Really? I’ve only read four novels this month? Apparantly so. Granted, most of the month was spent reading through this list of short fiction, but even so, this is disappointing.

Juniper Time — Kate Wilhelm
Read for Joachim Boaz’s Kate Wilhelm review series. This is one of the novels the cyberpunks were rebelling against.

Reaper Man — Terry Pratchett
I read this in the wake of the news of Terry Pratchett’s death, his most fitting novel as it revolves around mortality and DEATH.

King’s Dragon — Kate Elliott
It’s unfair. Here I was expecting at best a compentently written epic fantasy story, but instead Elliott made me think, by never choosing the lazy option, by actually creating a medievaloid fantasy world that is more than just modern people in medieval drag. It also has one of the most harrowing depictions of the psychology of domestic abuse I’ve read in any novel.
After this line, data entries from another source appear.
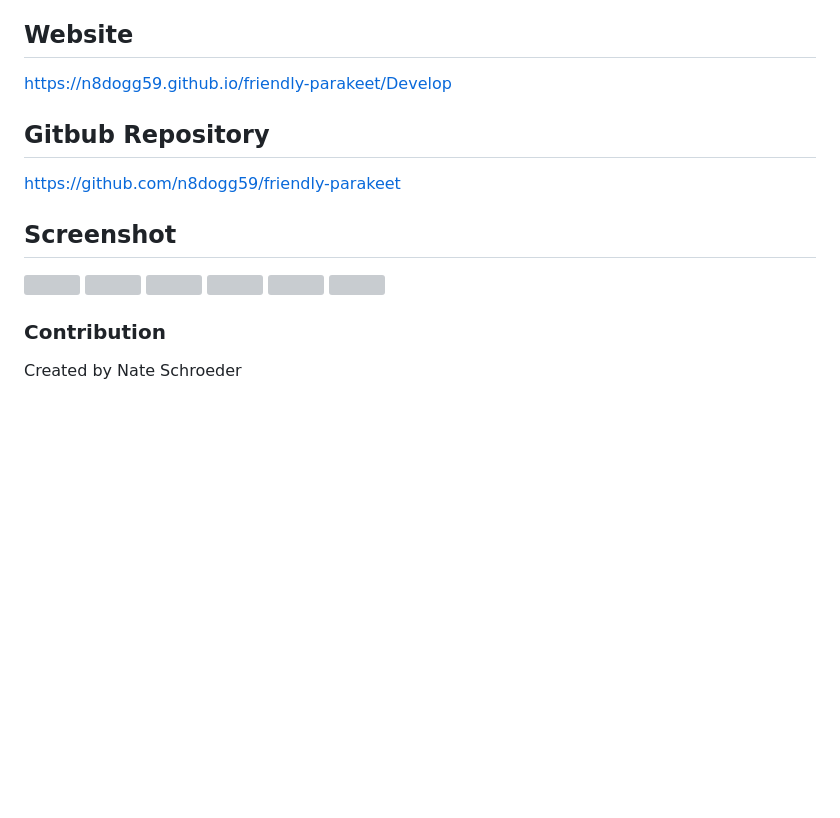
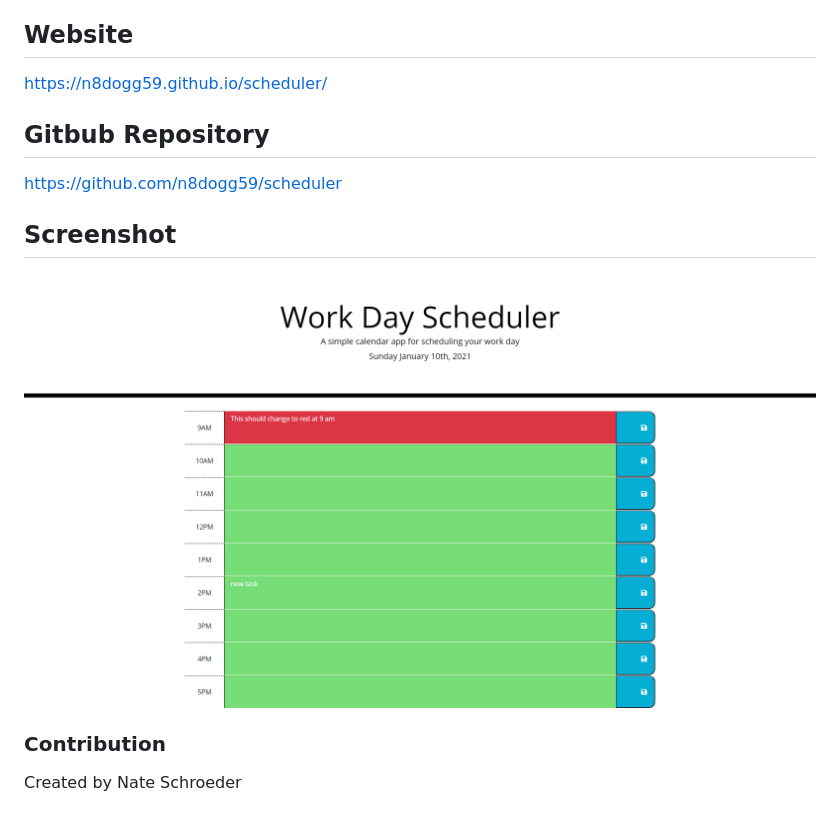
Before and after one commit to n8dogg59/Scheduler, a Markdown page: README.md, the part around the change. GitHub-like rendering; pictures changed too: screenshot/screencapture.jpg (added); blank space fills up the shorter version; grey boxes are pictures that could not be loaded.

Commit message:
bug fix

```diff
--- a/READEME.md
+++ b/README.md
@@ -17,18 +17,13 @@ Create a day planner where a user can add an event/events for each hour of the w
 * CSS (almost all css was already provided)
 
 ## Website
-https://n8dogg59.github.io/friendly-parakeet/Develop
+https://n8dogg59.github.io/scheduler/
 
 ## Gitbub Repository
-https://github.com/n8dogg59/friendly-parakeet
+https://github.com/n8dogg59/scheduler
 
 ## Screenshot
-![](./Develop/lengthPrompt.jpg)
-![](./Develop/lowerPrompt.jpg)
-![](./Develop/upperPrompt.jpg)
-![](./Develop/numberPrompt.jpg)
-![](./Develop/charPrompt.jpg)
-![](./Develop/finalpassword.jpg)
+![](./screenshot/screencapture.jpg)
 
 ### Contribution
 Created by Nate Schroeder
```
Also changed, not shown: 1 other file.
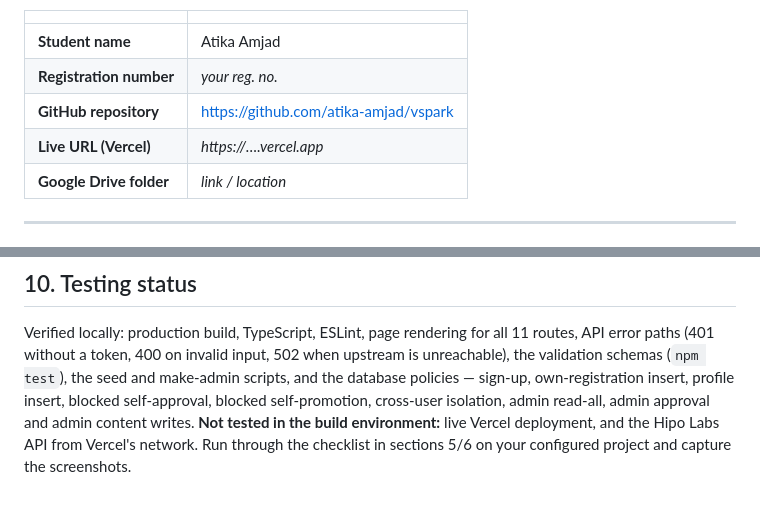
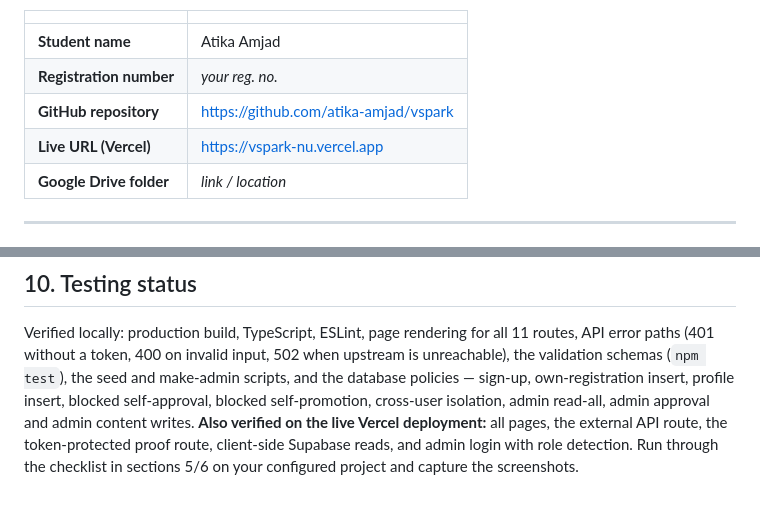
Before and after one commit to atika-amjad/vspark, a Markdown page: README.md, 2 parts joined by grey strips. Drawn GitHub-style.

Commit message:
docs: add live Vercel URL and deployment screenshot

```diff
--- a/README.md
+++ b/README.md
@@ -9,7 +9,7 @@ COMSATS University Islamabad, Vehari Campus.
 | **Student name** | Atika Amjad |
 | **Registration number** | _your reg. no._ |
 | **GitHub repository** | https://github.com/atika-amjad/vspark |
-| **Live URL (Vercel)** | _https://….vercel.app_ |
+| **Live URL (Vercel)** | https://vspark-nu.vercel.app |
 | **Google Drive folder** | _link / location_ |
 
 ---
@@ -186,5 +186,5 @@ Verified locally: production build, TypeScript, ESLint, page rendering for all 1
 (`npm test`), the seed and make-admin scripts, and the database policies — sign-up, own-registration insert,
 profile insert, blocked self-approval, blocked self-promotion, cross-user isolation, admin read-all, admin
 approval and admin content writes.
-**Not tested in the build environment:** live Vercel deployment, and the Hipo Labs API from Vercel's network.
+**Also verified on the live Vercel deployment:** all pages, the external API route, the token-protected proof route, client-side Supabase reads, and admin login with role detection.
 Run through the checklist in sections 5/6 on your configured project and capture the screenshots.
```
Also changed, not shown: docs/screenshots/README.md (+2 -1 lines), docs/screenshots/22-vercel-deployment.png (added).
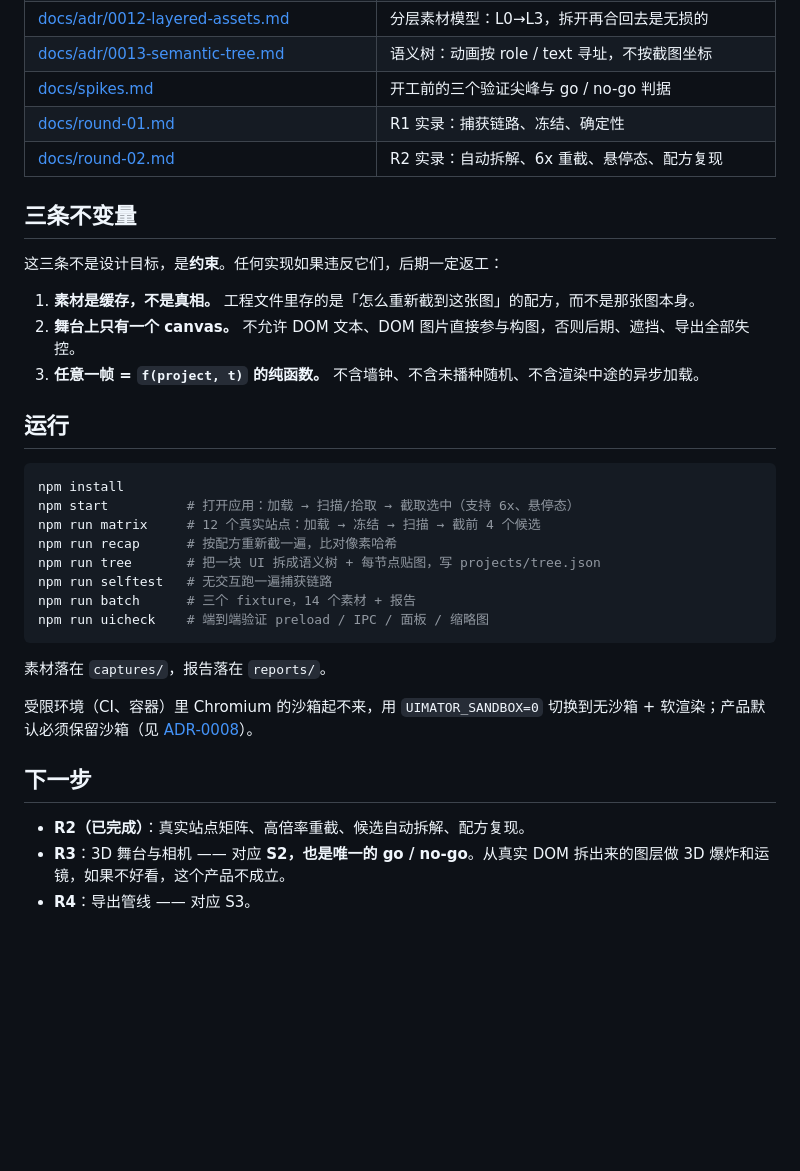
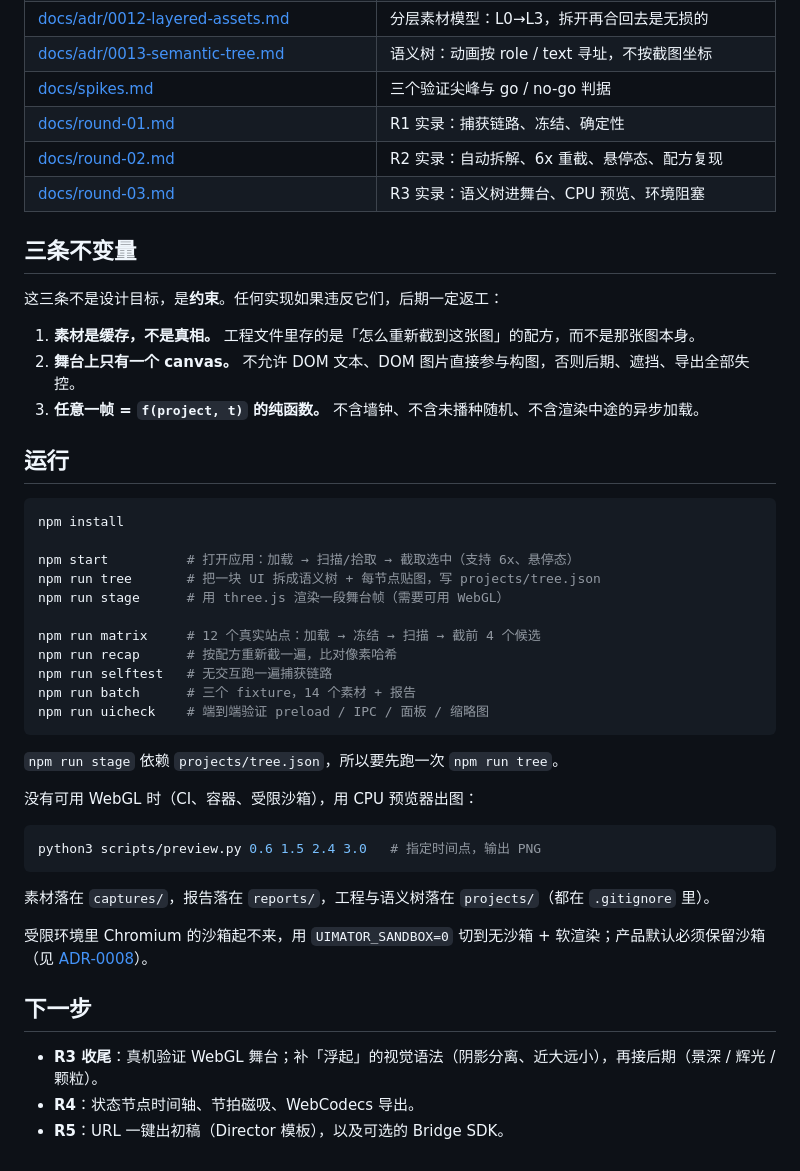
Before and after one commit to CloverIris/UImator, a Markdown page: README.md, the part around one of its changes. Drawn GitHub-style; blank space fills up the shorter version.

````diff
--- a/README.md
+++ b/README.md
@@ -23,9 +113,10 @@
 | [docs/adr/0011-beat-sync.md](docs/adr/0011-beat-sync.md) | 节拍对齐：分析、校正、磁吸规则 |
 | [docs/adr/0012-layered-assets.md](docs/adr/0012-layered-assets.md) | 分层素材模型：L0→L3，拆开再合回去是无损的 |
 | [docs/adr/0013-semantic-tree.md](docs/adr/0013-semantic-tree.md) | 语义树：动画按 role / text 寻址，不按截图坐标 |
-| [docs/spikes.md](docs/spikes.md) | 开工前的三个验证尖峰与 go / no-go 判据 |
+| [docs/spikes.md](docs/spikes.md) | 三个验证尖峰与 go / no-go 判据 |
 | [docs/round-01.md](docs/round-01.md) | R1 实录：捕获链路、冻结、确定性 |
 | [docs/round-02.md](docs/round-02.md) | R2 实录：自动拆解、6x 重截、悬停态、配方复现 |
+| [docs/round-03.md](docs/round-03.md) | R3 实录：语义树进舞台、CPU 预览、环境阻塞 |
 
 ## 三条不变量
 
@@ -39,21 +130,32 @@
 
 ```bash
 npm install
+
 npm start          # 打开应用：加载 → 扫描/拾取 → 截取选中（支持 6x、悬停态）
+npm run tree       # 把一块 UI 拆成语义树 + 每节点贴图，写 projects/tree.json
+npm run stage      # 用 three.js 渲染一段舞台帧（需要可用 WebGL）
+
 npm run matrix     # 12 个真实站点：加载 → 冻结 → 扫描 → 截前 4 个候选
 npm run recap      # 按配方重新截一遍，比对像素哈希
-npm run tree       # 把一块 UI 拆成语义树 + 每节点贴图，写 projects/tree.json
 npm run selftest   # 无交互跑一遍捕获链路
 npm run batch      # 三个 fixture，14 个素材 + 报告
 npm run uicheck    # 端到端验证 preload / IPC / 面板 / 缩略图
 ```
 
-素材落在 `captures/`，报告落在 `reports/`。
+`npm run stage` 依赖 `projects/tree.json`，所以要先跑一次 `npm run tree`。
 
-受限环境（CI、容器）里 Chromium 的沙箱起不来，用 `UIMATOR_SANDBOX=0` 切换到无沙箱 + 软渲染；产品默认必须保留沙箱（见 [ADR-0008](docs/adr/0008-untrusted-page-isolation.md)）。
+没有可用 WebGL 时（CI、容器、受限沙箱），用 CPU 预览器出图：
+
+```bash
+python3 scripts/preview.py 0.6 1.5 2.4 3.0   # 指定时间点，输出 PNG
+```
+
+素材落在 `captures/`，报告落在 `reports/`，工程与语义树落在 `projects/`（都在 `.gitignore` 里）。
+
+受限环境里 Chromium 的沙箱起不来，用 `UIMATOR_SANDBOX=0` 切到无沙箱 + 软渲染；产品默认必须保留沙箱（见 [ADR-0008](docs/adr/0008-untrusted-page-isolation.md)）。
 
 ## 下一步
 
-- **R2（已完成）**：真实站点矩阵、高倍率重截、候选自动拆解、配方复现。
-- **R3**：3D 舞台与相机 —— 对应 **S2，也是唯一的 go / no-go**。从真实 DOM 拆出来的图层做 3D 爆炸和运镜，如果不好看，这个产品不成立。
-- **R4**：导出管线 —— 对应 S3。
+- **R3 收尾**：真机验证 WebGL 舞台；补「浮起」的视觉语法（阴影分离、近大远小），再接后期（景深 / 辉光 / 颗粒）。
+- **R4**：状态节点时间轴、节拍磁吸、WebCodecs 导出。
+- **R5**：URL 一键出初稿（Director 模板），以及可选的 Bridge SDK。
````
Also changed, not shown: other parts of README.md (+93 -3 lines), docs/assets/app.jpg (added), docs/assets/layers.png (added), docs/assets/stage.jpg (added).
The Shining Girls — Lauren Beukes
Serial killer horror is not my thing as it so often puts its sympathies with the killer more than with their victims; cf. The Silence of the Lambs. Beukes however keeps her sympathies firmly where they belong, showing the waste and destruction the killer engages in without glamourising it.